Hong Kong: Lunar New Year
On the 31st of January 2014, the year of the snake will give way to the year of the horse in Chinese culture. The 31st will also mark the beginning of long days filled with Lunar New Year celebrations that you cannot miss.
Hong Kong is famous worldwide for offering its visitors an unique mix of Asian and European culture. This day-by-day guide will show you how to enjoy this Spring in Hong Kong to the limit!
Chinese New Year’s Eve – 30/01: The streets of Hong Kong welcome you. The front doors are covered in red banners, the streets are crowded and there are flower markets all around. Locals hit flower markets before greeting the year to find a bloom that will bring them luck and help them reach their goals and dreams. There are many locations to choose from, but all will be equally colorful, aromatic and crowded. On this day, the markets are open from noon up to 6AM of the 31st. You can meet the year there if you want, or head down to the Wong Tai Sin temple, said to be able to realize any wish upon request. All you have to do is light up the incense burner and put it in the holder – the earlier you come the better, as wishes are supposed to be given out in a first-come-first-serve basis.

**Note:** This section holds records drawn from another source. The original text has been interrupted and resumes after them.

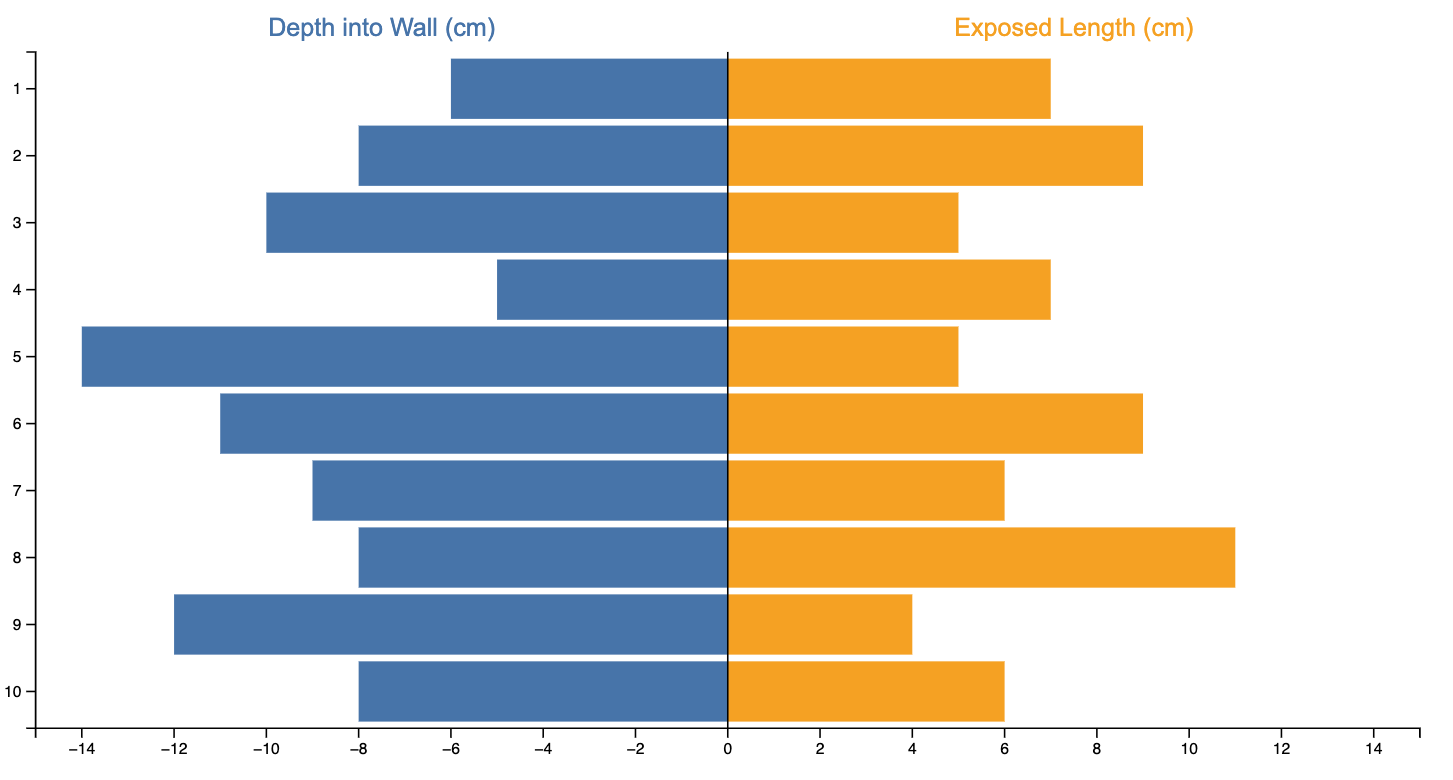
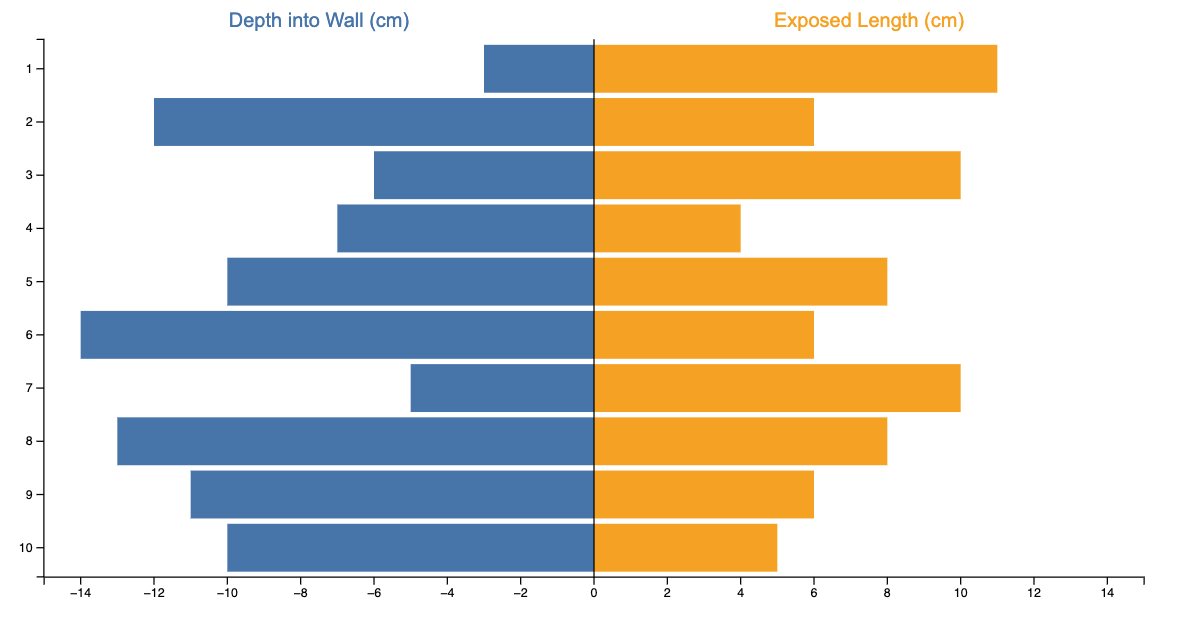
added butterfly

diff --git a/dist/bundle.js b/dist/bundle.js
@@ -10,13 +10,13 @@
 /******/ 	"use strict";
 /******/ 	var __webpack_modules__ = ({
 
-/***/ "./bar/main.ts":
-/*!*********************!*\
-  !*** ./bar/main.ts ***!
-  \*********************/
+/***/ "./butterfly/main.ts":
+/*!***************************!*\
+  !*** ./butterfly/main.ts ***!
+  \***************************/
 /***/ (function(__unused_webpack_module, exports, __webpack_require__) {
 
-eval("\nvar __createBinding = (this && this.__createBinding) || (Object.create ? (function(o, m, k, k2) {\n    if (k2 === undefined) k2 = k;\n    var desc = Object.getOwnPropertyDescriptor(m, k);\n    if (!desc || (\"get\" in desc ? !m.__esModule : desc.writable || desc.configurable)) {\n      desc = { enumerable: true, get: function() { return m[k]; } };\n    }\n    Object.defineProperty(o, k2, desc);\n}) : (function(o, m, k, k2) {\n    if (k2 === undefined) k2 = k;\n    o[k2] = m[k];\n}));\nvar __setModuleDefault = (this && this.__setModuleDefault) || (Object.create ? (function(o, v) {\n    Object.defineProperty(o, \"default\", { enumerable: true, value: v });\n}) : function(o, v) {\n    o[\"default\"] = v;\n});\nvar __importStar = (this && this.__importStar) || function (mod) {\n    if (mod && mod.__esModule) return mod;\n    var result = {};\n    if (mod != null) for (var k in mod) if (k !== \"default\" && Object.prototype.hasOwnProperty.call(mod, k)) __createBinding(result, mod, k);\n    __setModuleDefault(result, mod);\n    return result;\n};\nvar __importDefault = (this && this.__importDefault) || function (mod) {\n    return (mod && mod.__esModule) ? mod : { \"default\": mod };\n};\nObject.defineProperty(exports, \"__esModule\", ({ value: true }));\nconst d3 = __importStar(__webpack_require__(/*! d3 */ \"./node_modules/d3/src/index.js\"));\nconst phase2_json_1 = __importDefault(__webpack_require__(/*! ./phase2.json */ \"./bar/phase2.json\"));\nconst margin = { top: 20, right: 30, bottom: 40, left: 90 };\nconst width = 960 - margin.left - margin.right;\nconst height = 500 - margin.top - margin.bottom;\nconst svg = d3.select('#bar')\n    .append('svg')\n    .attr('width', width + margin.left + margin.right)\n    .attr('height', height + margin.top + margin.bottom)\n    .append('g')\n    .attr('transform', `translate(${margin.left},${margin.top})`);\n// Set the y scale based on the maximum height in the data\nconst y = d3.scaleLinear()\n    .domain([0, d3.max(phase2_json_1.default, (d) => d['Height (meters)'])])\n    .range([height, 0]);\n// Set the x scale using band scale for categorical data\nconst x = d3.scaleBand()\n    .range([0, width])\n    .domain(phase2_json_1.default.map((d) => d['Building Name']))\n    .padding(0.1);\nsvg.append('g')\n    .selectAll('rect')\n    .data(phase2_json_1.default)\n    .enter()\n    .append('rect')\n    .attr('x', (d) => x(d['Building Name']))\n    .attr('y', (d) => y(d['Height (meters)']))\n    .attr('width', x.bandwidth())\n    .attr('height', (d) => height - y(d['Height (meters)']))\n    .attr('fill', '#69b3a2');\n// Add y-axis with linear scale\nsvg.append('g')\n    .call(d3.axisLeft(y))\n    .selectAll('text')\n    .style('font-size', '14px');\n// Add x-axis with band scale\nsvg.append('g')\n    .attr('transform', `translate(0,${height})`)\n    .call(d3.axisBottom(x))\n    .selectAll('text')\n    .style('font-size', '14px')\n    .attr('y', 10)\n    .attr('x', -5)\n    .attr('dy', '.35em')\n    .attr('transform', 'rotate(0)')\n    .attr('transform', 'translate(50,0)')\n    .style('text-anchor', 'end');\n\n\n//# sourceURL=webpack://analogyvis/./bar/main.ts?");
+eval("\nvar __createBinding = (this && this.__createBinding) || (Object.create ? (function(o, m, k, k2) {\n    if (k2 === undefined) k2 = k;\n    var desc = Object.getOwnPropertyDescriptor(m, k);\n    if (!desc || (\"get\" in desc ? !m.__esModule : desc.writable || desc.configurable)) {\n      desc = { enumerable: true, get: function() { return m[k]; } };\n    }\n    Object.defineProperty(o, k2, desc);\n}) : (function(o, m, k, k2) {\n    if (k2 === undefined) k2 = k;\n    o[k2] = m[k];\n}));\nvar __setModuleDefault = (this && this.__setModuleDefault) || (Object.create ? (function(o, v) {\n    Object.defineProperty(o, \"default\", { enumerable: true, value: v });\n}) : function(o, v) {\n    o[\"default\"] = v;\n});\nvar __importStar = (this && this.__importStar) || function (mod) {\n    if (mod && mod.__esModule) return mod;\n    var result = {};\n    if (mod != null) for (var k in mod) if (k !== \"default\" && Object.prototype.hasOwnProperty.call(mod, k)) __createBinding(result, mod, k);\n    __setModuleDefault(result, mod);\n    return result;\n};\nvar __importDefault = (this && this.__importDefault) || function (mod) {\n    return (mod && mod.__esModule) ? mod : { \"default\": mod };\n};\nObject.defineProperty(exports, \"__esModule\", ({ value: true }));\nconst d3 = __importStar(__webpack_require__(/*! d3 */ \"./node_modules/d3/src/index.js\"));\nconst phase2_json_1 = __importDefault(__webpack_require__(/*! ./phase2.json */ \"./butterfly/phase2.json\"));\n// Set up the SVG canvas dimensions\nconst margin = { top: 30, right: 40, bottom: 40, left: 40 };\nconst width = 960 - margin.left - margin.right;\nconst height = 500 - margin.top - margin.bottom;\nconst svg = d3.select('#butterfly')\n    .append('svg')\n    .attr('width', width + margin.left + margin.right)\n    .attr('height', height + margin.top + margin.bottom)\n    .append('g')\n    .attr('transform', `translate(${margin.left},${margin.top})`);\n// Process the data\nconst data = phase2_json_1.default.map(d => ({\n    nailID: d.nailID,\n    totalLength: +d.totalLength,\n    depthBelowSurface: +d.depthBelowSurface,\n    lengthAboveSurface: +d.lengthAboveSurface\n}));\n// Define scales\n// xScale: from -15 to 15, with 0 in the center\nconst maxDepth = d3.max(data, d => d.depthBelowSurface);\nconst maxLength = d3.max(data, d => d.lengthAboveSurface);\nconst maxValue = Math.max(maxDepth, maxLength, 15); // Ensure axis extends to at least 15\nconst xScale = d3.scaleLinear()\n    .domain([-maxValue, maxValue])\n    .range([0, width]);\n// yScale: Each nailID along the vertical axis\nconst yScale = d3.scaleBand()\n    .domain(data.map(d => d.nailID.toString()))\n    .range([0, height])\n    .padding(0.1);\n// Define left and right colors\nconst depthColor = 'steelblue'; // Left side (negative values)\nconst lengthColor = 'orange'; // Right side (positive values)\n// Add x-axis\nconst xAxis = d3.axisBottom(xScale)\n    .ticks(10);\nsvg.append('g')\n    .attr('transform', `translate(0,${height})`)\n    .call(xAxis);\n// Add y-axis\nconst yAxis = d3.axisLeft(yScale);\nsvg.append('g')\n    .call(yAxis);\n// Draw the bars for depthBelowSurface (left side)\nsvg.selectAll('.bar-depth')\n    .data(data)\n    .enter()\n    .append('rect')\n    .attr('class', 'bar-depth')\n    .attr('x', d => xScale(-d.depthBelowSurface))\n    .attr('y', d => yScale(d.nailID.toString()))\n    .attr('width', d => xScale(0) - xScale(-d.depthBelowSurface))\n    .attr('height', yScale.bandwidth())\n    .attr('fill', depthColor);\n// Draw the bars for lengthAboveSurface (right side)\nsvg.selectAll('.bar-length')\n    .data(data)\n    .enter()\n    .append('rect')\n    .attr('class', 'bar-length')\n    .attr('x', xScale(0))\n    .attr('y', d => yScale(d.nailID.toString()))\n    .attr('width', d => xScale(d.lengthAboveSurface) - xScale(0))\n    .attr('height', yScale.bandwidth())\n    .attr('fill', lengthColor);\n// Add a vertical line at x = 0 (the central axis)\nsvg.append('line')\n    .attr('x1', xScale(0))\n    .attr('y1', 0)\n    .attr('x2', xScale(0))\n    .attr('y2', height)\n    .attr('stroke', 'black')\n    .attr('stroke-width', 1);\n// Optional: Add titles for each side\nsvg.append('text')\n    .attr('x', xScale(-maxValue / 2))\n    .attr('y', -10)\n    .attr('text-anchor', 'middle')\n    .attr('fill', depthColor)\n    .text('Depth into Wall (cm)');\nsvg.append('text')\n    .attr('x', xScale(maxValue / 2))\n    .attr('y', -10)\n    .attr('text-anchor', 'middle')\n    .attr('fill', lengthColor)\n    .text('Exposed Length (cm)');\n\n\n//# sourceURL=webpack://analogyvis/./butterfly/main.ts?");
 
 /***/ }),
 
@@ -5680,13 +5680,13 @@ eval("__webpack_require__.r(__webpack_exports__);\n/* harmony export */ __webpac
 
 /***/ }),
 
-/***/ "./bar/phase2.json":
-/*!*************************!*\
-  !*** ./bar/phase2.json ***!
-  \*************************/
+/***/ "./butterfly/phase2.json":
+/*!*******************************!*\
+  !*** ./butterfly/phase2.json ***!
+  \*******************************/
 /***/ ((module) => {
 
-eval("module.exports = /*#__PURE__*/JSON.parse('[{\"Building Name\":\"Zenith Tower\",\"Height (meters)\":265},{\"Building Name\":\"Horizon Plaza\",\"Height (meters)\":123},{\"Building Name\":\"Pinnacle Heights\",\"Height (meters)\":350},{\"Building Name\":\"Apex Tower\",\"Height (meters)\":279},{\"Building Name\":\"Summit Place\",\"Height (meters)\":148},{\"Building Name\":\"Vista Building\",\"Height (meters)\":213}]');\n\n//# sourceURL=webpack://analogyvis/./bar/phase2.json?");
+eval("module.exports = /*#__PURE__*/JSON.parse('[{\"nailID\":1,\"totalLength\":14,\"depthBelowSurface\":3,\"lengthAboveSurface\":11},{\"nailID\":2,\"totalLength\":18,\"depthBelowSurface\":12,\"lengthAboveSurface\":6},{\"nailID\":3,\"totalLength\":16,\"depthBelowSurface\":6,\"lengthAboveSurface\":10},{\"nailID\":4,\"totalLength\":11,\"depthBelowSurface\":7,\"lengthAboveSurface\":4},{\"nailID\":5,\"totalLength\":18,\"depthBelowSurface\":10,\"lengthAboveSurface\":8},{\"nailID\":6,\"totalLength\":20,\"depthBelowSurface\":14,\"lengthAboveSurface\":6},{\"nailID\":7,\"totalLength\":15,\"depthBelowSurface\":5,\"lengthAboveSurface\":10},{\"nailID\":8,\"totalLength\":21,\"depthBelowSurface\":13,\"lengthAboveSurface\":8},{\"nailID\":9,\"totalLength\":17,\"depthBelowSurface\":11,\"lengthAboveSurface\":6},{\"nailID\":10,\"totalLength\":15,\"depthBelowSurface\":10,\"lengthAboveSurface\":5}]');\n\n//# sourceURL=webpack://analogyvis/./butterfly/phase2.json?");
 
 /***/ })
 
@@ -5750,7 +5750,7 @@ eval("module.exports = /*#__PURE__*/JSON.parse('[{\"Building Name\":\"Zenith Tow
 /******/ 	// startup
 /******/ 	// Load entry module and return exports
 /******/ 	// This entry module is referenced by other modules so it can't be inlined
-/******/ 	var __webpack_exports__ = __webpack_require__("./bar/main.ts");
+/******/ 	var __webpack_exports__ = __webpack_require__("./butterfly/main.ts");
 /******/ 	
 /******/ })()
 ;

Chinese New Year – 31/01: If your year hasn’t started in the Wong Tai Sin temple, the first thing to do is head there right away. The evening is reserved to one of the most popular events in Hong Kong, the International Chinese New Year Night Parade. The harbor becomes a big party dotted by local and international performers and brightly colored floats. You can book a place at the spectator stands, with tickets between HK$300 and HK$400 (between $40 and $51), or just watch the parade for free in the streets as it passes you.
Chinese New Year Day 2 – 01/02: The highlight of the second say of the Chinese New Year is Victoria Harbor, where the night skies will be set ablaze by a splendid display of fireworks.
Chinese New Year Day 3 – 02/02: Superstition says that on the third day of the Chinese New Year, one is likely to get into an argument. The solution? Avoid short fused people, and head straight to Che Kung temple for a divine help to keep things cool. In the evening, the hot spot is the racing track, where locals and foreigners alike gather to watch the horse races.
Chinese New Year Day 4 – 03/02: On the fourth, the normal opening hours finally resume and you can hit all the regular shops as you would in any other day. The night is special for football (or soccer, you choose) fans as the Lunar New Year Cup finals take place.
Chinese New Year Day 7 – 06/02: Here’s an interesting one – the seventh day of the Chinese year, ‘renri’, is the average person’s birthday. How to celebrate it? Treat yourself, and wish yourself and everyone you meet a happy birthday!
Chinese New Year Day 15 – 14/02: The last day of the Chinese New Year celebrations is marked by the Spring Lantern Festival. Lantern displays, traditional performances and lantern riddle contests go on and on, closing the celebrations in style.